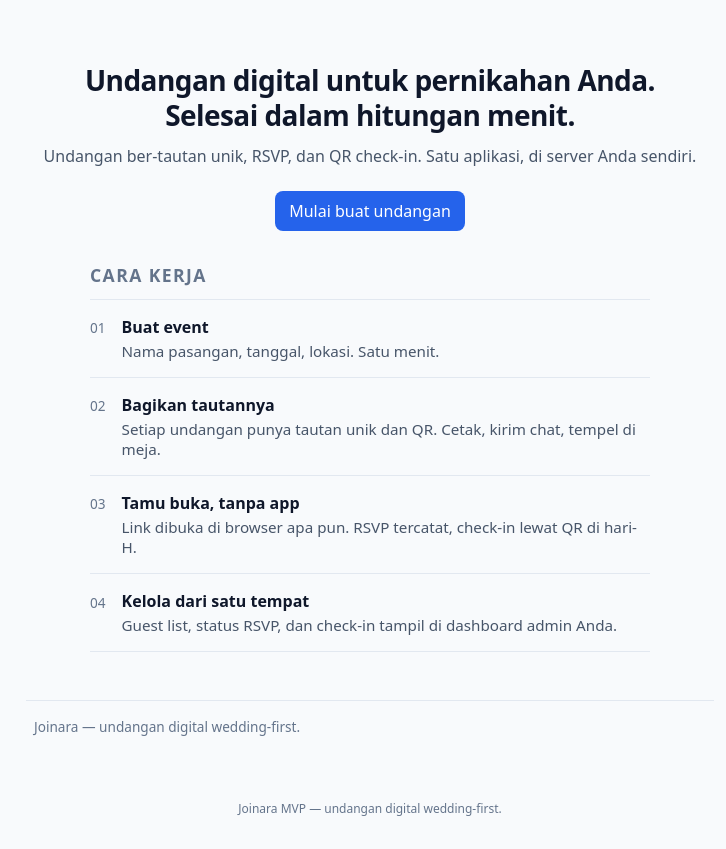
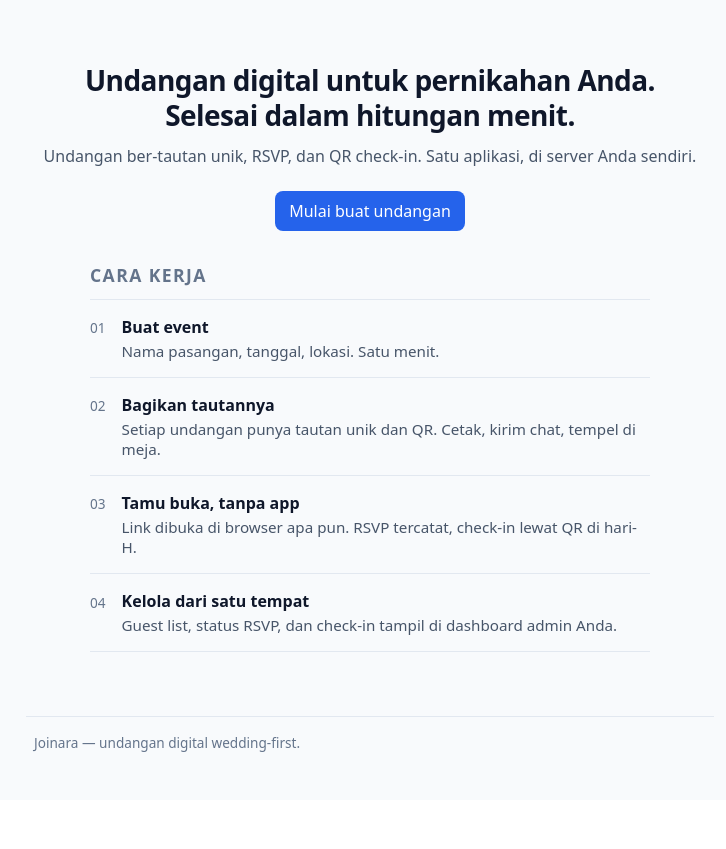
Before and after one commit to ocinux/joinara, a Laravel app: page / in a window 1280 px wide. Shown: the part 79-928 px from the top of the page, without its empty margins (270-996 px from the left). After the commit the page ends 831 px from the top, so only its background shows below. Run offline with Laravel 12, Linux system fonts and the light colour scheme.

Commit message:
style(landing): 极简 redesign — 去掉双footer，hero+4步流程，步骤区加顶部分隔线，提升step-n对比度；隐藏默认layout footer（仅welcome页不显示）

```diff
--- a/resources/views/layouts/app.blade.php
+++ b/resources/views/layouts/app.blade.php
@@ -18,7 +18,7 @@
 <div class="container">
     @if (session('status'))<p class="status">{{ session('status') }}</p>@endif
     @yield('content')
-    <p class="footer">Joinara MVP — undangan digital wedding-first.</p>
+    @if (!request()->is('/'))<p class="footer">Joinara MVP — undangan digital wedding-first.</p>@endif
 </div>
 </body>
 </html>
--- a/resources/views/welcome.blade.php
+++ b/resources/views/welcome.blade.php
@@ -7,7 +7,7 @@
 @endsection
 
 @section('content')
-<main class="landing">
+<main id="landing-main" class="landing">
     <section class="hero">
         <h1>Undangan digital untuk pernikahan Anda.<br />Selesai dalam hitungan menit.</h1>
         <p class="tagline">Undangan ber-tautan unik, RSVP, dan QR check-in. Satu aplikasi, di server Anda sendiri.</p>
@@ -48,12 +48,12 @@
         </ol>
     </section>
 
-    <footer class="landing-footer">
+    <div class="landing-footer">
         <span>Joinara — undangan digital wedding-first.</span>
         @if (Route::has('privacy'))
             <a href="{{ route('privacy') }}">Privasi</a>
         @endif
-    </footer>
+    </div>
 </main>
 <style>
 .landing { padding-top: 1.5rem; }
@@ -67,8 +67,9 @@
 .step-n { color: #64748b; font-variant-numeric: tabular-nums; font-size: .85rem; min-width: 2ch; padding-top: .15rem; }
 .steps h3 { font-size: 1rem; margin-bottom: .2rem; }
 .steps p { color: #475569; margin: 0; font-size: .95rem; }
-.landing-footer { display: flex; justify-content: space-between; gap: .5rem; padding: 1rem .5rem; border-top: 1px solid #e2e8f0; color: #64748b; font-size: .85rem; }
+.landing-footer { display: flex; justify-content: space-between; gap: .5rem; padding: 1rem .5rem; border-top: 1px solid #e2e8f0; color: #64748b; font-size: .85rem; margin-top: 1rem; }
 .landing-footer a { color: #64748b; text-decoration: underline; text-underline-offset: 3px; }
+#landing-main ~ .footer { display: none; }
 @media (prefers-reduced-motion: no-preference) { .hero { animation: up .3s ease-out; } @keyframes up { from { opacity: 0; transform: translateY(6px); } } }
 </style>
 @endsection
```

--------------------------------

_Exercise_. Whenever a line above has the word "justify" in it, copy that line.

_Exercise result_.
-.landing-footer { display: flex; justify-content: space-between; gap: .5rem; padding: 1rem .5rem; border-top: 1px solid #e2e8f0; color: #64748b; font-size: .85rem; }
+.landing-footer { display: flex; justify-content: space-between; gap: .5rem; padding: 1rem .5rem; border-top: 1px solid #e2e8f0; color: #64748b; font-size: .85rem; margin-top: 1rem; }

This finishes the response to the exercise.